The Contacts system is basically the default Android option and is therefore a little bland. There's a big list of everyone, complete with a photo if you can be bothered to assign one from the Gallery, with Samsung-specific options to break this list down into more manageable chunks.
You're able to allocate users to Family, Friends and Work sub-groups for easy access, plus there's the option to create your own custom collections of contacts if you want to make this simple thing needlessly more complex.
Text messaging has been given a bit of a visual overhaul, with messages now appearing in threaded speech bubbles, making it a little easier to keep track of unfolding conversations, and this system is used in both the Orange and Samsung implementations of the OS.
Email is another area where the Galaxy Apollo suffers from there being too many cooks (developers) involved – the phone comes with three separate ways to set up external email accounts.
As well as the standard Gmail app that you're pretty much forced to use on Android – at least, if you want to access the Android Market – the Galaxy Apollo features the standard Android POP email tool which automatically sets you up to read your other accounts with only your email address and password required.
The way the Android email app automatically sets up accounts is impressive, but its handling of email is less so.
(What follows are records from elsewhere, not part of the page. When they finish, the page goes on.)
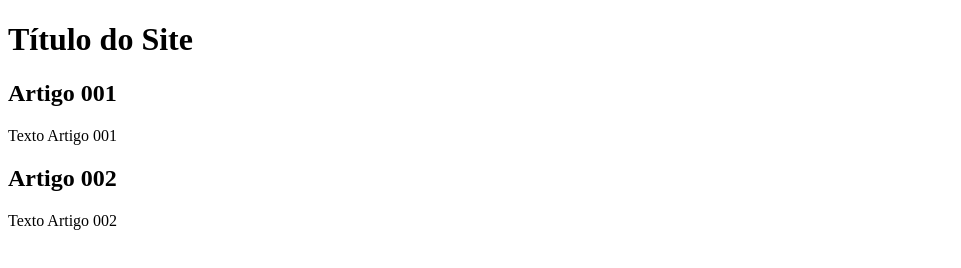
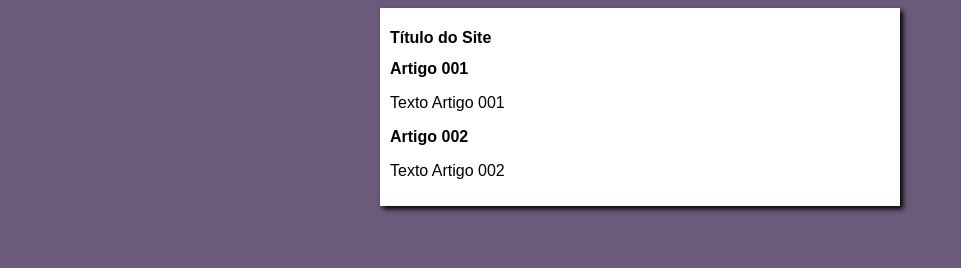
Before and after one commit to janainaHsantos/projeto-site, a plain HTML site: page index.html in a window 1280 px wide. Shown: the whole page, without its empty margins (0-961 px from the left). Drawn offline with Linux system fonts and the light colour scheme.

Commit message:
iniciei o design

```diff
--- /dev/null
+++ b/estilos/style.css
@@ -0,0 +1,16 @@
+* {
+    font-family: Arial, Helvetica, sans-serif;
+    font-size: 16px;
+}
+
+body {
+    background-color: rgb(107, 90, 122);
+}
+
+main {
+    background-color: white;
+    width: 500px;
+    margin: auto;
+    padding: 10px;
+    box-shadow: 3px 3px 5px rgba(0, 0, 0, 473);
+}
--- a/index.html
+++ b/index.html
@@ -5,6 +5,7 @@
     <meta http-equiv="X-UA-Compatible" content="IE=edge">
     <meta name="viewport" content="width=device-width, initial-scale=1.0">
     <title>Título do Site</title>
+    <link rel="stylesheet" href="estilos/style.css"
 </head>
 <body>
     <main>
```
Messages with attachments take an age to draw on screen, and copying text from mails is impossible. As a simple sending and replying tool its fine, but it's no match for desktop email clients.
Finally, Samsung has put on its own Samsung Email tool, which sits on the phone under the icon "Mail" and handles Exchange support if you'd like to keep certain work-based emails separate from all your other internet identities.
If you're not keen on using Google's Gmail syncing options for whatever reason, Orange has provided its own Contacts syncing tool in the form of Contacts Backup, plus there's the same Write and Go app that featured on the Samsung Galaxy S.
It's a clever little memo app that, once you've written a note, lets you hit the Update Status button and automatically post it to several social networks at once.
The dialler is the model of simplicity, popping up a huge keypad with your call log, favourites and contacts placed in tabs along the top. After hanging up a call, you're able to add the number you've just called straight to the contacts, which is handy.
Call quality was good, with a nice loud reception, good handsfree speakerphone volume and nothing in the way of digital crunchiness. It's always nice when one of these pocket internet machines also works as a telephone.